Dodgers News: Justin Turner ‘Felt Great’ In 2016 Spring Training Debut
Jon SooHoo-Los Angeles Dodgers

Coming off a season in which he was hobbled by a bothersome left knee as a result of a foul ball, Los Angeles Dodgers third baseman Justin Turner underwent microfracture surgery during the offseason. Initially, the procedure was only to include cleaning up loose bodies.

Although microfracture surgery is a more serious operation, Turner said the area where he needed the operation afforded him some luck as it was a non-weight bearing region in his knee. He progressed along the rehab trail without issue, but the Dodgers have been cautious since the start camp.

It was determined Turner would miss the first week of Cactus League play, which began March 3 for the Dodgers. He wound up missing 10 days, but returned to the lineup on Monday against the Milwaukee Brewers.

Although the date of Turner’s 2016 Spring Training debut had been penciled in for a couple of days, it originally called for him to start as a designated hitter.

However, the 31 year old successfully got through Minor League games on the back fields at Camelback Ranch, and instead started at third base. After playing 3 1/2 innings on Monday, Turner said all went well, via Ken Gurnick of

“Everything is a test to see how I feel on both sides of the ball. I had a little extra adrenaline with the fans in the stands. I was anxious to get back out there in a real game. Playing on the back fields is good to get the work in, but it’s not the same adrenaline and intensity with the fans in the stands. I felt great. Ran, slid into home, dove for a ball. Everything felt fine.”

The Dodgers starting third baseman finished 1-for-1 with one double, one RBI, a walk and two runs scored.

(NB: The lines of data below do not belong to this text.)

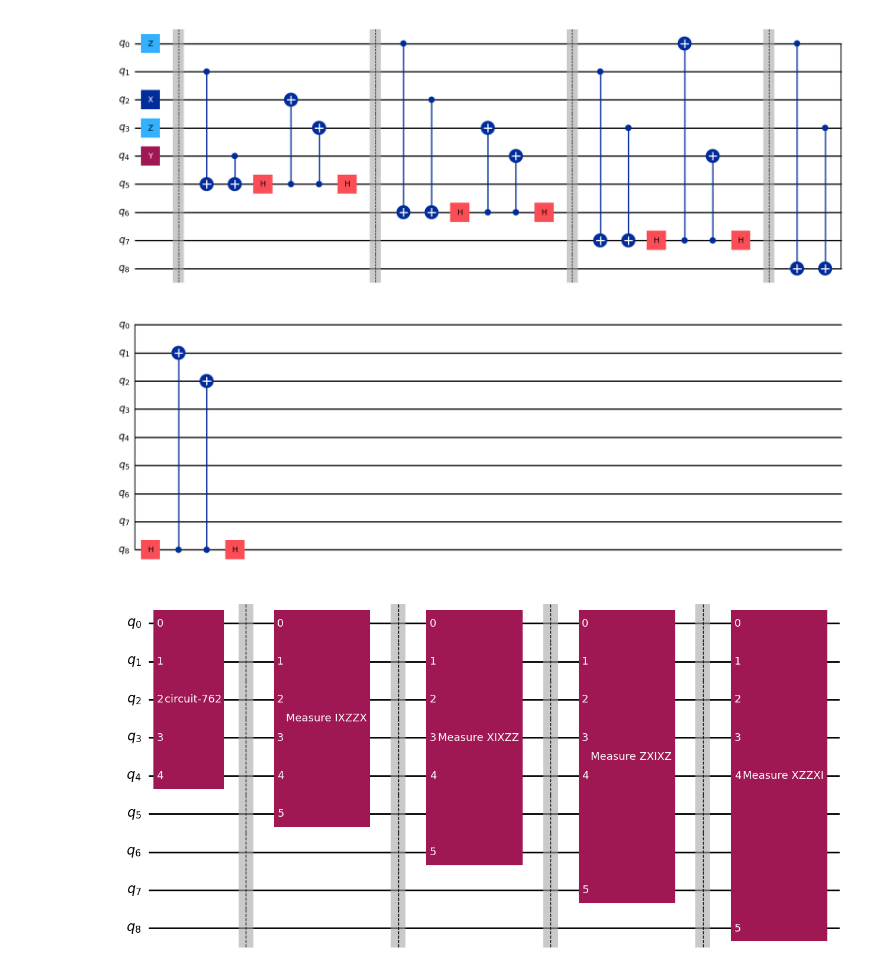
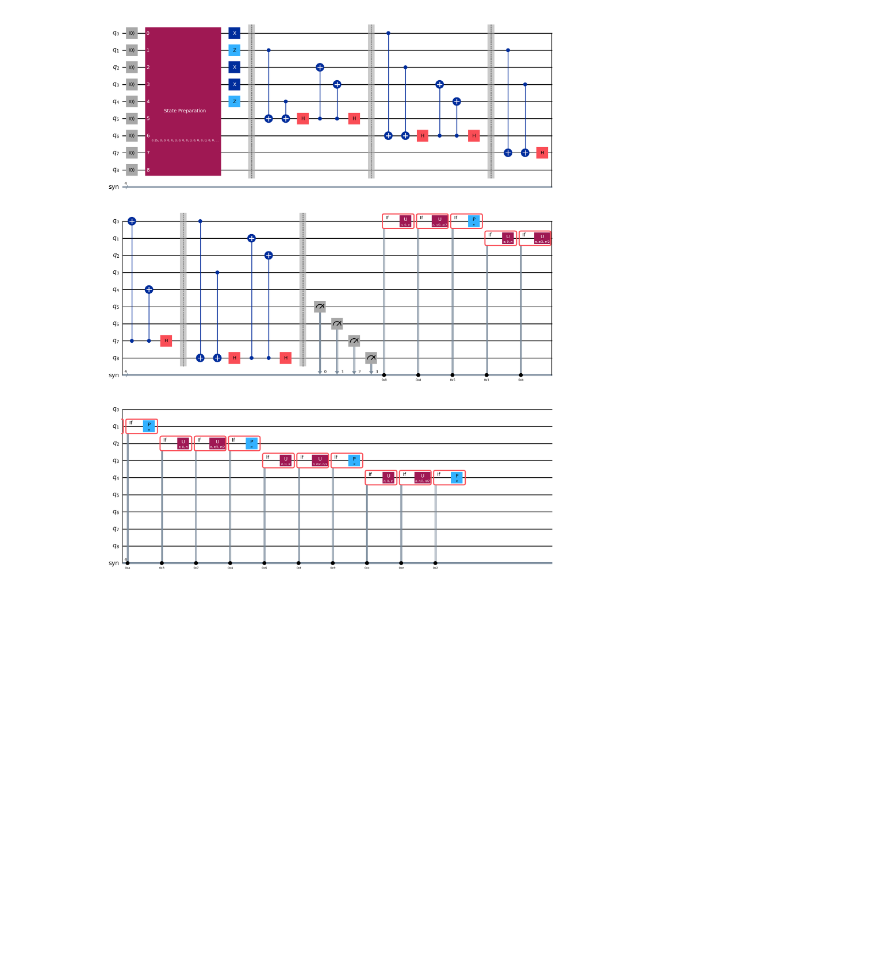
Before and after one commit to misho9714/Python-Practice, a Jupyter notebook: 5.ipynb, the cells around one changed output. Saved outputs shown, nothing was run; the diff lists cells and outputs as text; code cells hidden in the pictures; blank space fills up the shorter version.

```diff
--- a/5.ipynb
+++ b/5.ipynb
@@ -1,7 +46,7 @@
 # %%
 import random
 import numpy as np
-from qiskit import QuantumCircuit, transpile
+from qiskit import QuantumCircuit, transpile, ClassicalRegister
 from qiskit.quantum_info import Statevector, Pauli
 from qiskit_aer.noise import pauli_error
 
@@ -9,11 +54,21 @@ p = 0.3
 # Stabilizers (cyclic form) and logical Z
 G = ["IXZZX", "XIXZZ", "ZXIXZ", "XZZXI"]
 ZL = Pauli("ZZZZZ")
+XL = Pauli("XXXXX")
 n = len(G[0])
+k = n - len(G)
 
 # Logical |0_L> for the [[5,1,3]] code
 plus_terms  = ["00000","10010","01001","10100","01010","00101"]
 minus_terms = ["11011","00110","11000","11101","00011","11110","01111","10001","01100","10111"]
+
+syndrome_to_fix = {
+    "0001": ("X", 0), "1011": ("Y", 0), "1010": ("Z", 0),
+    "1000": ("X", 1), "1101": ("Y", 1), "0101": ("Z", 1),
+    "1100": ("X", 2), "1110": ("Y", 2), "0010": ("Z", 2),
+    "0110": ("X", 3), "1111": ("Y", 3), "1001": ("Z", 3),
+    "0011": ("X", 4), "0111": ("Y", 4), "0100": ("Z", 4),
+}
 
 amps = np.zeros(32, dtype=complex)
 for b in plus_terms:
@@ -22,7 +77,7 @@ for b in minus_terms:
     amps[int(b,2)] -= 1/4
 
 sv = Statevector(amps)
-sv = sv.tensor(Statevector.from_label('0' * len(G)))
+sv = sv.tensor(Statevector.from_label('0' * (n - k)))
 
 def pauli_error_on_all_data_qubits(p) -> QuantumCircuit:
     qc = QuantumCircuit(n)
@@ -43,39 +98,52 @@ def measure_stabilizer(p_string) -> QuantumCircuit:
     x_indices = np.zeros(n, dtype=int)
     z_indices = np.zeros(n, dtype=int)
     qc = QuantumCircuit(n + 1, name=f"Measure {p_string}")
 
     for i, p in enumerate(p_string):
         if p == 'X':
             x_indices[i] = 1
         elif p == 'Z':
             z_indices[i] = 1
 
     for i in range(n):
         if x_indices[i] == 1:
             qc.cx(i, n)
 
     qc.h(n)
     for i in range(n):
         if z_indices[i] == 1:
             qc.cx(n, i)
 
     qc.h(n)
 
     return qc
 
-qc_5q = QuantumCircuit(n + len(G))
+qc_5q = QuantumCircuit(n + n - k)
+qc_5q.initialize(sv.data, range(n + n - k))
 qc_5q.append(pauli_error_on_all_data_qubits(p), range(n))
 
-# qc_5q.initialize(sv.data, range(5))
-for i in range(len(G)):
+
+for i in range(n - k):
     qc_5q.barrier()
     qc_5q.append(measure_stabilizer(G[i]), list(range(n)) + [n + i])
 
-# display(measure_stabilizer(G[0]).draw(output="mpl"))
+qc_5q.barrier()
+syn = ClassicalRegister(n - k, "syn")
+qc_5q.add_register(syn)
+qc_5q.measure(range(n, n + n - k), syn)
+
+def apply_fix(pauli, q):
+    if pauli == "X": qc_5q.x(q)
+    elif pauli == "Z": qc_5q.z(q)
+    else: qc_5q.y(q)
+
+# add classical control blocks for each nonzero syndrome
+for s, (pauli, q) in syndrome_to_fix.items():
+    val = int(s[::-1], 2)              # syn[0] is LSB → reverse string
+    with qc_5q.if_test((syn, val)):       # run when syn equals this syndrome
+        apply_fix(pauli, q)
+
 display(qc_5q.decompose().draw(output="mpl"))
-display(qc_5q.draw(output="mpl"))
-
-sv.evolve(qc_5q)
+# display(qc_5q.draw(output="mpl"))
 # %% [output]
-[figure, old version]
+[figure, new version]
-[figure, removed]
```
Also changed, not shown: parts of 4 cells of this notebook.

His RBI double gave the Dodgers a 1-0 lead only three batters into the game.

Turner played in career-high 126 games last season, batting .294/.370/.491 with 16 home runs, 60 RBIs, a .371 wOBA, 141 wRC+ while posting a 3.9 WAR.

He carried that success into the postseason when he was the Dodgers’ best hitter, going 10-for-19 (.526 batting average) with six doubles and four RBIs in five National League Division Series games.

Turner’s 10 hits in the series were the most ever for a Dodgers player in a Division Series, and the most by a Dodger in any postseason series since Steve Garvey’s 10 hits in the 1981 World Series. Moreover, Turner’s six doubles set a Dodgers record for most in any postseason series.

Turner, the Dodgers’ undisputed starting third baseman, is on track to be fully recovered from last October’s knee surgery by Opening Day. He avoided arbitration by agreeing to a one-year, $5.1 million salary. Turner will be eligible for free agency following the 2016 season.